To do:
Although the records contain pictures, only their text should be reproduced, exactly as written.

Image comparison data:
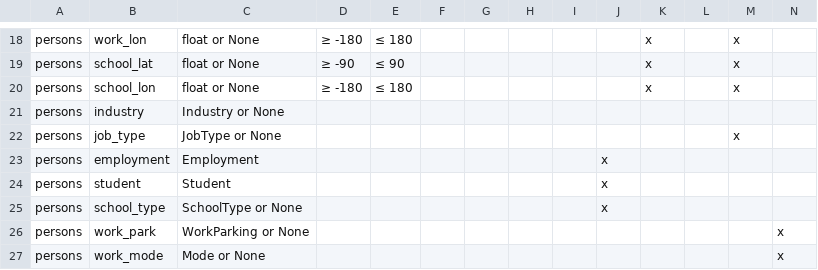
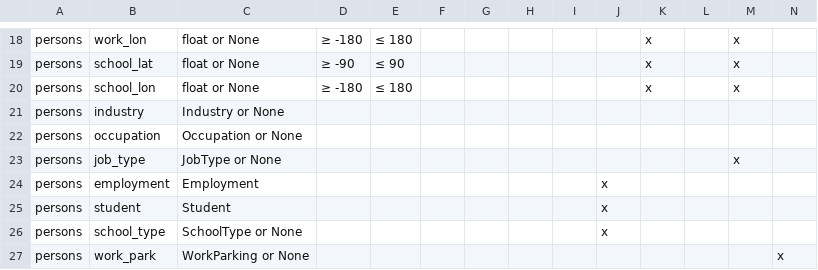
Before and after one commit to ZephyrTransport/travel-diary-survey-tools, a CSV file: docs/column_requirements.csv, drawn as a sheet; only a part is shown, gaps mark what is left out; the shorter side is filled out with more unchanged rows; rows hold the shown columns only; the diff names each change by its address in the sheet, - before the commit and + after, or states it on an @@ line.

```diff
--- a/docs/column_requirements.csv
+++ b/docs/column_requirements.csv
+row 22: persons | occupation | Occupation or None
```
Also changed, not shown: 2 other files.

Response:
Before and after one commit to ZephyrTransport/travel-diary-survey-tools, a CSV file: docs/column_requirements.csv, drawn as a sheet; only a part is shown, gaps mark what is left out; the shorter side is filled out with more unchanged rows; rows hold the shown columns only; the diff names each change by its address in the sheet, - before the commit and + after, or states it on an @@ line.

```diff
--- a/docs/column_requirements.csv
+++ b/docs/column_requirements.csv
+row 22: persons | occupation | Occupation or None
```
Also changed, not shown: 2 other files.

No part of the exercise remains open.